I see so many movies that it’s easy to slip in to the comfortable delusion that I’m an unflappable moviegoer. Nothing can scare me (save a cheap jump-out), nothing can shock me … you get how the fallacy operates.
Then I went to see “Tusk,” and I got an unfortunate reminder that I can still stare agape at the screen. This came at the same time as remembering that there are certain sights I cannot unsee. Here, that sight was Justin Long enveloped in a walrus suit made of human flesh. (Because his ’70s porno mustache wasn’t frightening enough.)
Not that it was any more disgusting or scary than anything else I’d seen before. I mainly sat in stunned, stupefied silence that someone had this idea and felt compelled to bring it to life for a paying audience. I just wish there were some way to withdraw the $7.75 admission charge from financing, and thus implicitly encouraging, Kevin Smith’s bizarre and puerile stoner fantasies.
It was more than just the nasty walrus at its center that ticked me off about “Tusk,” though. The entire enterprise seems ill-advised for a feature-length film. Its beginning concept, the unsuspecting person stumbling into a den of horror and depravity, has been done by everything from “Psycho” to “Misery.” Smith’s crazy of choice is Michael Parks’ Howard Howe, a Canadian backwoods-dweller intent on finding a man who he can transmute into the walrus, Mr. Tusk, with whom he fell in love with decades prior.

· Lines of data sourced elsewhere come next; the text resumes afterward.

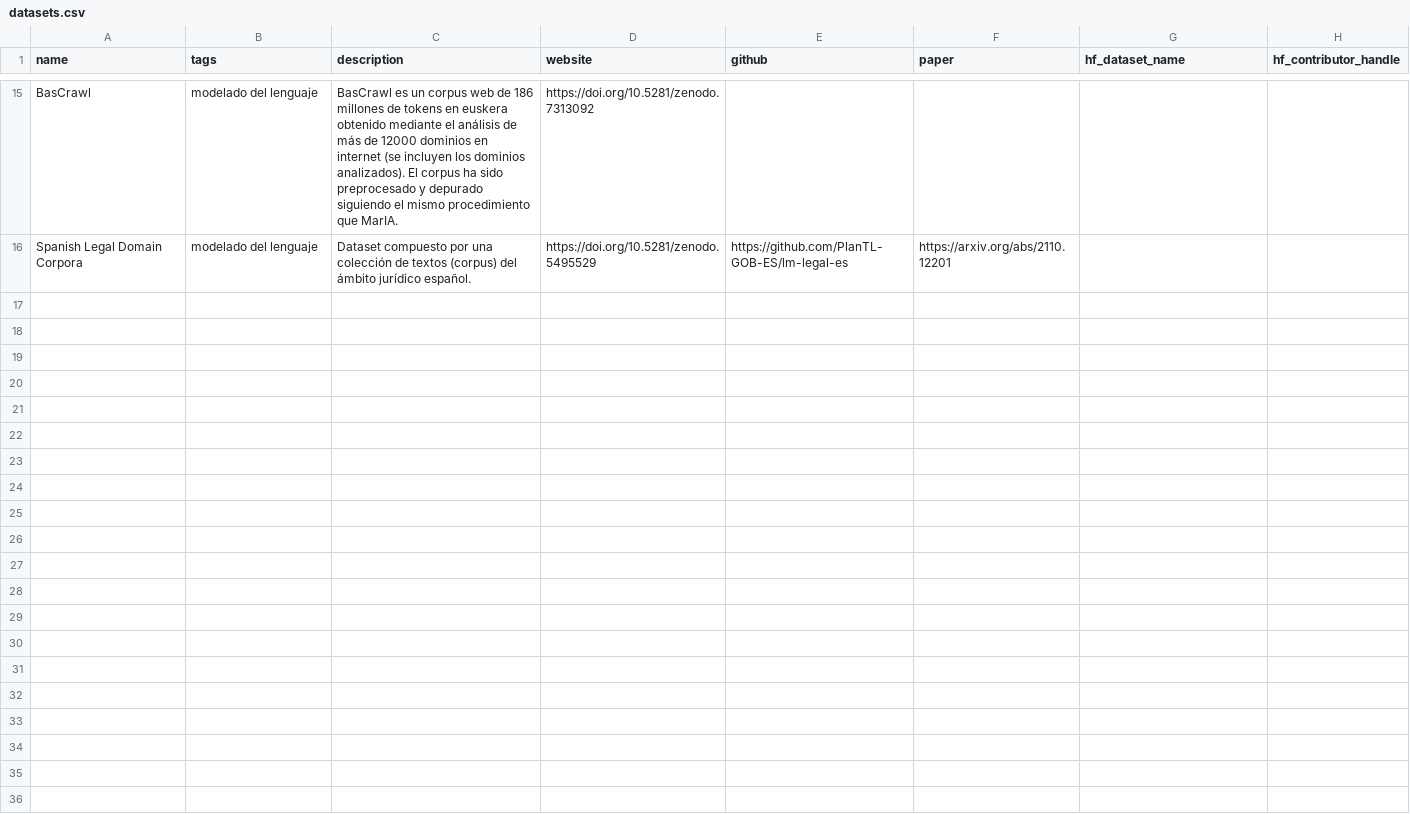
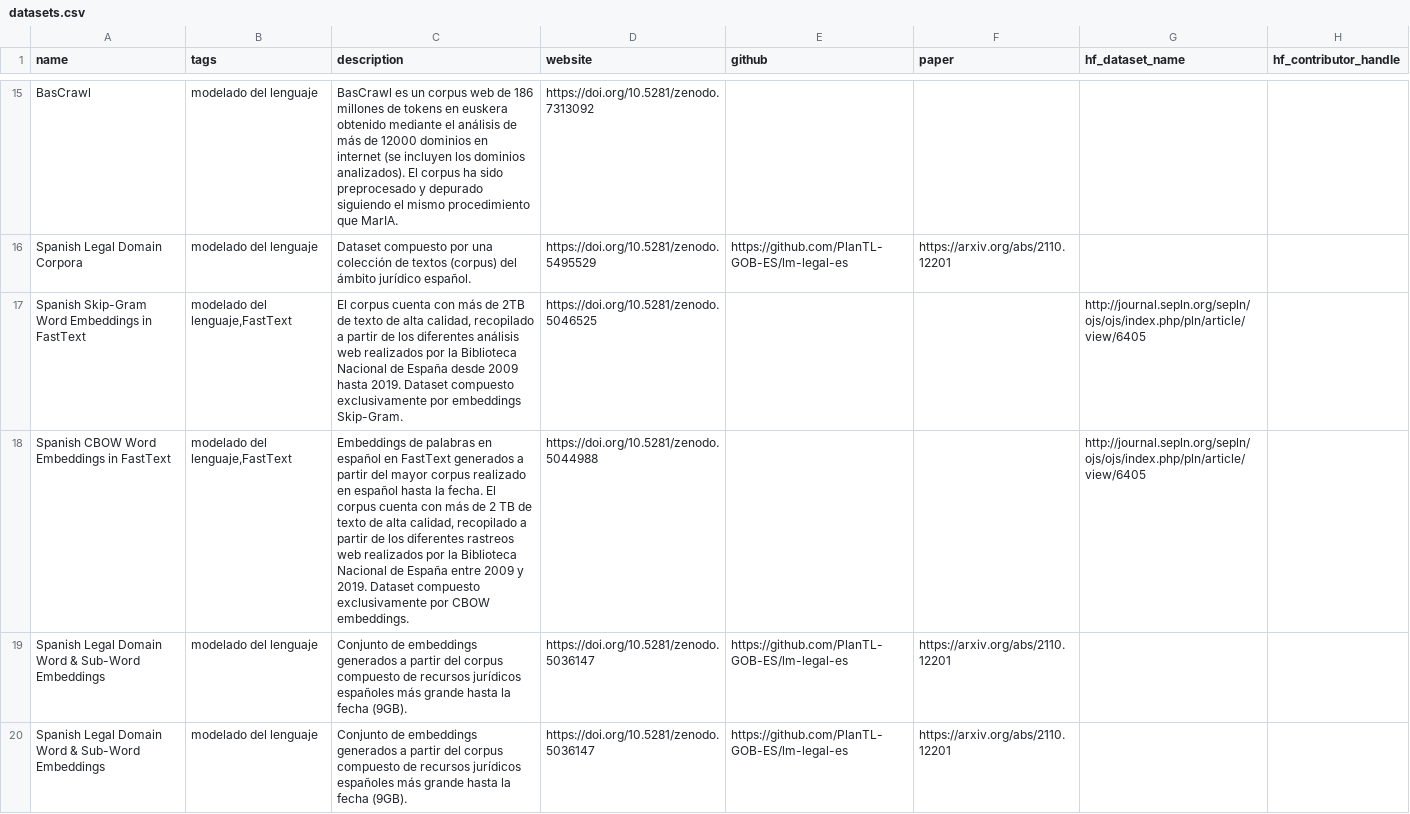
Before and after one commit to somosnlp/recursos, a CSV file: datasets.csv, drawn as a sheet; only a part is shown, gaps mark what is left out.

Commit message:
docs: add datasets to list

```diff
--- a/datasets.csv
+++ b/datasets.csv
@@ -16 +16,5 @@ name,tags,description,website,github,paper,hf_dataset_name,hf_contributor_handle
 "Spanish Legal Domain Corpora","modelado del lenguaje","Dataset compuesto por una colección de textos (corpus) del ámbito jurídico español.","https://doi.org/10.5281/zenodo.5495529","https://github.com/PlanTL-GOB-ES/lm-legal-es","https://arxiv.org/abs/2110.12201","",""
+"Spanish Skip-Gram Word Embeddings in FastText","modelado del lenguaje,FastText","El corpus cuenta con más de 2TB de texto de alta calidad, recopilado a partir de los diferentes análisis web realizados por la Biblioteca Nacional de España desde 2009 hasta 2019. Dataset compuesto exclusivamente por embeddings Skip-Gram.","https://doi.org/10.5281/zenodo.5046525",,,"http://journal.sepln.org/sepln/ojs/ojs/index.php/pln/article/view/6405",""
+"Spanish CBOW Word Embeddings in FastText","modelado del lenguaje,FastText","Embeddings de palabras en español en FastText generados a partir del mayor corpus realizado en español hasta la fecha. El corpus cuenta con más de 2 TB de texto de alta calidad, recopilado a partir de los diferentes rastreos web realizados por la Biblioteca Nacional de España entre 2009 y 2019. Dataset compuesto exclusivamente por CBOW embeddings.","https://doi.org/10.5281/zenodo.5044988",,,"http://journal.sepln.org/sepln/ojs/ojs/index.php/pln/article/view/6405",""
+"Spanish Legal Domain Word & Sub-Word Embeddings","modelado del lenguaje","Conjunto de embeddings generados a partir del corpus compuesto de recursos jurídicos españoles más grande hasta la fecha (9GB).","https://doi.org/10.5281/zenodo.5036147","https://github.com/PlanTL-GOB-ES/lm-legal-es","https://arxiv.org/abs/2110.12201","",""
+"Spanish Legal Domain Word & Sub-Word Embeddings","modelado del lenguaje","Conjunto de embeddings generados a partir del corpus compuesto de recursos jurídicos españoles más grande hasta la fecha (9GB).","https://doi.org/10.5281/zenodo.5036147","https://github.com/PlanTL-GOB-ES/lm-legal-es","https://arxiv.org/abs/2110.12201","",""
```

Smith’s take finds nothing new in the previously trodden territory, and the odd narrative structure and bloated length compound the imbecility of his specific story. “Tusk” is the kind of idea that might make for a provocative YouTube video, but it lacks the depth and intrigue to sustain its 100 minute duration. Even Johnny Depp, who shows up about an hour into the film in a baffling supporting role, cannot enliven the dead organism.
“Tusk” is all superfluous blubber with no meat. Smith means to startle, but without providing any good cause for doing so, all he can do is elicit groans. D /